Another point often made is “requiring a referendum will kill growth in our area.” Personally, I feel our area will still be attractive to businesses, given our climate, recreational attributes, tax advantages, and most importantly, the people who live, work and buy here. But from an analysis standpoint, TACIR provided a draft report in October titled “Municipal Boundary Changes and Growth Planning in Tennessee,” which discounts any such statement on slowing growth. On page 37, under “Fiscal Impact of Annexation,” it goes to great lengths to compare various measurements of growth in all 50 states.
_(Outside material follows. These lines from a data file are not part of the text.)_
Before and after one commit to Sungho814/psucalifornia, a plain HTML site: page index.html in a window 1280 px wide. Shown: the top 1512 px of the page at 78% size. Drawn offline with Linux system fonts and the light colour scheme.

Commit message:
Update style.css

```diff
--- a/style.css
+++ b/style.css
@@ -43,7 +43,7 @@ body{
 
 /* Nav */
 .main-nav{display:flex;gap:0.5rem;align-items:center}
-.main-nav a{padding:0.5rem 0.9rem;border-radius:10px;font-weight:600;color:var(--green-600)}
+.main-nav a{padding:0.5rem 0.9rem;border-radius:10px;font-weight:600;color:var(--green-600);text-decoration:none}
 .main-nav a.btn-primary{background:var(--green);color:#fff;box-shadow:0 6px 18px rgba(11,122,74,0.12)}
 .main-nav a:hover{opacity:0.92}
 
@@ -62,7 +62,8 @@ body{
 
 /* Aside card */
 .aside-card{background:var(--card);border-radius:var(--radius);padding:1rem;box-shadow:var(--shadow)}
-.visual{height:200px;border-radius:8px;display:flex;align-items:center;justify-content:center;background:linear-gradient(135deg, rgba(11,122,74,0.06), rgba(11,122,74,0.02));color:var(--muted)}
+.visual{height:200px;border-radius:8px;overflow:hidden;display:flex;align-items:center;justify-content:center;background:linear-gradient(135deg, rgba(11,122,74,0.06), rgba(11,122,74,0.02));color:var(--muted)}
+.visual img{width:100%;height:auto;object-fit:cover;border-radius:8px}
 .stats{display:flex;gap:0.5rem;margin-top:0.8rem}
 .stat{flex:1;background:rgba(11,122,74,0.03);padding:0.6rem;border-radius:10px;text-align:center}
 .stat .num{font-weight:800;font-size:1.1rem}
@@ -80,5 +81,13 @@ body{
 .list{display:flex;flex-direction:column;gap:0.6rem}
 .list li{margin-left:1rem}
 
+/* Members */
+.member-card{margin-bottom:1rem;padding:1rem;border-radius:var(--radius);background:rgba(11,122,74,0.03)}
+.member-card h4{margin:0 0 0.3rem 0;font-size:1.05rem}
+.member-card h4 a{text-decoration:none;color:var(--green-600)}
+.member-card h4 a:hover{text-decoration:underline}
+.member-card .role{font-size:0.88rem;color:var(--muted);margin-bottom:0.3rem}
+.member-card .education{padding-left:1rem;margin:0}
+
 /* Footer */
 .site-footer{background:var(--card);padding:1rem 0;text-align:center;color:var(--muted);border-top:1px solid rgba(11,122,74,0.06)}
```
After a thorough review, one is hard-pressed to point to any method of annexation as increasing or decreasing growth.
It is often said Nashville should not adopt a “one-size-fits-all” solution to annexation and all annexation issues should be resolved locally. This is just naïve in a representative democracy. If that were to work, we would not need a constitution; we could always depend on local officials to make the right decision, and 95 different approaches to annexation and growth would have jobs going just about anywhere — except Tennessee. These proposed changes no more prevent cities from growing than driving on the right side of the road or stopping at a stop sign prevents one from getting to their destination. The law just gets us there in ways that protect us and our neighbors.
The last item I wish to comment on is the Press editorial of March 2. It indicates requiring the referendum will cause city taxes to increase and annexing additional territory is the only way the city can support itself. The underlying message is the only way to keep your city taxes low is to double mine through annexation. I doubt city residents are really comfortable with this and it is certainly contrary to reasonable analysis. Growth isn’t simply annexing more land at a higher and higher cost to providing services. Growth policy is about good planning and making the city attractive to both business and residents. Going back to Feb. 22, the city manager is talking about making things more attractive to developers and keeping the cost of services down. That’s forward thinking, good growth planning and a much better approach than the high cost of “consumption” of land until there is no more.
I have been willing to discuss approaches other than a referendum. However, given the recently stated position of the City Commission, I am now convinced a referendum allowing landowners to vote their desires is the only way we will ever be respected.
The only improvement would be to exempt agricultural land from forced annexation. Simply, I want changes to the 1101 Act that recognizes I have property rights and give me the ability to know where the city is developing. That helps me make good decisions about my property. My neighbors and I are not against Johnson City or planned growth. I’ve seen my community grow for 60 years so growth in the future is not unexpected. We only expect these issues to be resolved with respect from both sides.
Danny Sells is a resident of Gray and a member of Citizens to Maintain Gray.